Return every entry exactly, except for any pictures.

─── INFORMATION GIVEN ───

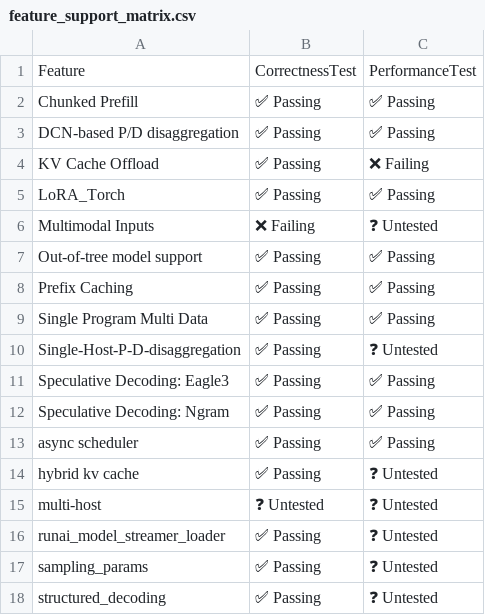
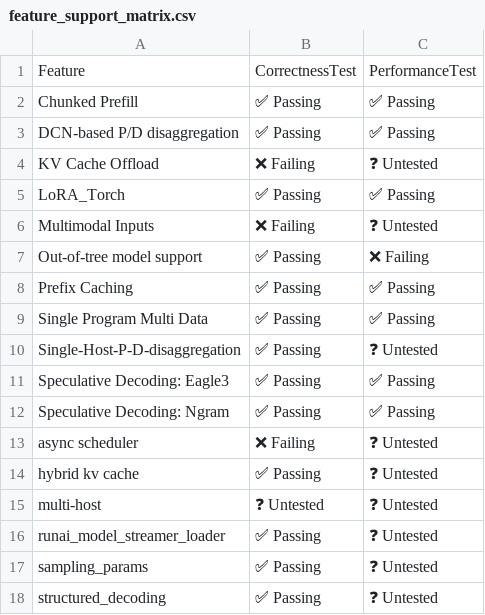
Before and after one commit to j-luwierski/vllm-tpu-inference-qwen4exp-mtp, a CSV file: tpu-interface/support_matrices/nightly/v6e/default/feature_support_matrix.csv, drawn as a sheet.

```diff
--- a/tpu-interface/support_matrices/nightly/v6e/default/feature_support_matrix.csv
+++ b/tpu-interface/support_matrices/nightly/v6e/default/feature_support_matrix.csv
@@ -3,6 +3,6 @@ Feature,CorrectnessTest,PerformanceTest
 "DCN-based P/D disaggregation",✅ Passing,✅ Passing
-"KV Cache Offload",✅ Passing,❌ Failing
+"KV Cache Offload",❌ Failing,❓ Untested
 "LoRA_Torch",✅ Passing,✅ Passing
 "Multimodal Inputs",❌ Failing,❓ Untested
-"Out-of-tree model support",✅ Passing,✅ Passing
+"Out-of-tree model support",✅ Passing,❌ Failing
 "Prefix Caching",✅ Passing,✅ Passing
@@ -12,3 +12,3 @@ Feature,CorrectnessTest,PerformanceTest
 "Speculative Decoding: Ngram",✅ Passing,✅ Passing
-"async scheduler",✅ Passing,✅ Passing
+"async scheduler",❌ Failing,❓ Untested
 "hybrid kv cache",✅ Passing,❓ Untested
```
Also changed, not shown: tpu-interface/support_matrices/nightly/v6e/default/model_support_matrix.csv, tpu-interface/support_matrices/nightly/v7x/default/feature_support_matrix.csv, 1 other file.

───

ANSWER BELOW:
Before and after one commit to j-luwierski/vllm-tpu-inference-qwen4exp-mtp, a CSV file: tpu-interface/support_matrices/nightly/v6e/default/feature_support_matrix.csv, drawn as a sheet.

```diff
--- a/tpu-interface/support_matrices/nightly/v6e/default/feature_support_matrix.csv
+++ b/tpu-interface/support_matrices/nightly/v6e/default/feature_support_matrix.csv
@@ -3,6 +3,6 @@ Feature,CorrectnessTest,PerformanceTest
 "DCN-based P/D disaggregation",✅ Passing,✅ Passing
-"KV Cache Offload",✅ Passing,❌ Failing
+"KV Cache Offload",❌ Failing,❓ Untested
 "LoRA_Torch",✅ Passing,✅ Passing
 "Multimodal Inputs",❌ Failing,❓ Untested
-"Out-of-tree model support",✅ Passing,✅ Passing
+"Out-of-tree model support",✅ Passing,❌ Failing
 "Prefix Caching",✅ Passing,✅ Passing
@@ -12,3 +12,3 @@ Feature,CorrectnessTest,PerformanceTest
 "Speculative Decoding: Ngram",✅ Passing,✅ Passing
-"async scheduler",✅ Passing,✅ Passing
+"async scheduler",❌ Failing,❓ Untested
 "hybrid kv cache",✅ Passing,❓ Untested
```
Also changed, not shown: tpu-interface/support_matrices/nightly/v6e/default/model_support_matrix.csv, tpu-interface/support_matrices/nightly/v7x/default/feature_support_matrix.csv, 1 other file.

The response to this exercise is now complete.